What's the No-Plan Cycle? How can you avoid falling into its trap? And most importantly, if you've already fallen down the proverbial rabbit hole—how do you get back out?


Life is ironic in ways like this: in writing this article about the No-Plan Cycle, I unintentionally method acted (wrote?) my way through the No-Plan Cycle itself, just in case my years as a writer (and unwilling procrastinator) hadn’t already provided me with the experience necessary to write authoritatively on the subject (they did).

Despite the frustration, the exercise in irony did serve a grander purpose: it made sure the No-Plan Cycle was as fresh in my mind, and as realistic, as possible as I wrote about it.

But this little intro is worthless if you aren’t aware of what the No-Plan Cycle is, so allow me to introduce you (and only at three paragraphs in, no less. Not bad):

The No-Plan Cycle is the terror of every course developer ever. Okay, a little too existential of an explanation, got it. Here’s a more traditional explainer: the No-Plan Cycle is the series of unfortunate events that unfold when you set out to create the course of your dreams, and don’t have a plan in place. The steps are as follows:

Step 1: An Optimistic Start

Ah, the fleeting goodwill that accompanies the beginning of every project. The potential it has! For: money, fame, advancement, improvement, insert the accomplishment of your personal goals here, etc. For me, I was optimistic about accomplishing the most important thing an employee (and writer) can do: meet their deadline.

The problem with this, of course, is the fleeting part. The ultimate optimism killer? A lack of a plan. And so the cycle begins.

Step 2: Writing

Hey, that’s what I’m doing right now! Anyways, this step can come easily or hardly at all. Regardless, the question is: is any of it any good? (Or useable?
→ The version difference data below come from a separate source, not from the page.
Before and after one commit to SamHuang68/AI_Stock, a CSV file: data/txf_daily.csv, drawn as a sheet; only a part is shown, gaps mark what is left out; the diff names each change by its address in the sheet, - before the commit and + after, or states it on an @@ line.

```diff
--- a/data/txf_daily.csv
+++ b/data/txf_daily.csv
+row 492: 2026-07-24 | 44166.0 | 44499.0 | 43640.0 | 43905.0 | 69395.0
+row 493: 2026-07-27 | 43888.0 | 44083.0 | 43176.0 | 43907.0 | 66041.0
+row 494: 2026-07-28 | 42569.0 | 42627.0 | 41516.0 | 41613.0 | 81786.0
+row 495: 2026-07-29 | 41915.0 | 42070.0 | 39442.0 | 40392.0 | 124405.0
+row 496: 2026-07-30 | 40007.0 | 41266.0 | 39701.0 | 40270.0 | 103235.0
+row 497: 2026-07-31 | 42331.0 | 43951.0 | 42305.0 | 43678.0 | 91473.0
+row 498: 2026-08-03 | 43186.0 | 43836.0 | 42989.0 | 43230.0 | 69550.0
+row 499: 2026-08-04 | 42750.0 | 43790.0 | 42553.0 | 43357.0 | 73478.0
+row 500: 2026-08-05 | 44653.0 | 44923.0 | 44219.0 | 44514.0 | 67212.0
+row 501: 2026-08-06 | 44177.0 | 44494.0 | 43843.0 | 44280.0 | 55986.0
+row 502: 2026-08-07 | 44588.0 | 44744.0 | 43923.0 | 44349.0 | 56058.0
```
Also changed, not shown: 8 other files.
Or relevant?). And it’s an important question, because that takes us to…

Step 3: Resistance #1

You could also call this crisis #1, if you prefer. Resistance #1 is the moment you begin to get lost in your own writing and knowledge.

It looks a little something like the voice in your head asking:

Should I include that information?

Is this information relevant?

Does my audience need to know that to achieve their learning goals?

Will they want to know that?

Is this section too long/too short/unnecessary?

Do I need to cut/add any sections?

What can I cut? All of it is important!

These are all really fantastic questions...and ideally ones you (and I) would’ve planned for before you just spent hours (days? weeks?) writing in Step 2…

Step 4: The Lull

You don’t have a plan to follow (sorry, I know we’ve definitely established that by now, but since it is the major point of this article, here you go again) and now you’re lost, frustrated, and confused about how to move forward. You’ve entered the lull stage. (If you’re still interested in my own struggles with the No-Plan Cycle as I wrote this article, here is where I ate a bag of chips.)

By this point, you’re ready to take a break, and now’s the time when the mistakes made in Steps 2 and 3 can cause some serious damage, usually in the form of a delay. (And you know what they say, time equals money, yadda yadda).

Steps 5 & 6: Writing #2 and Resistance #2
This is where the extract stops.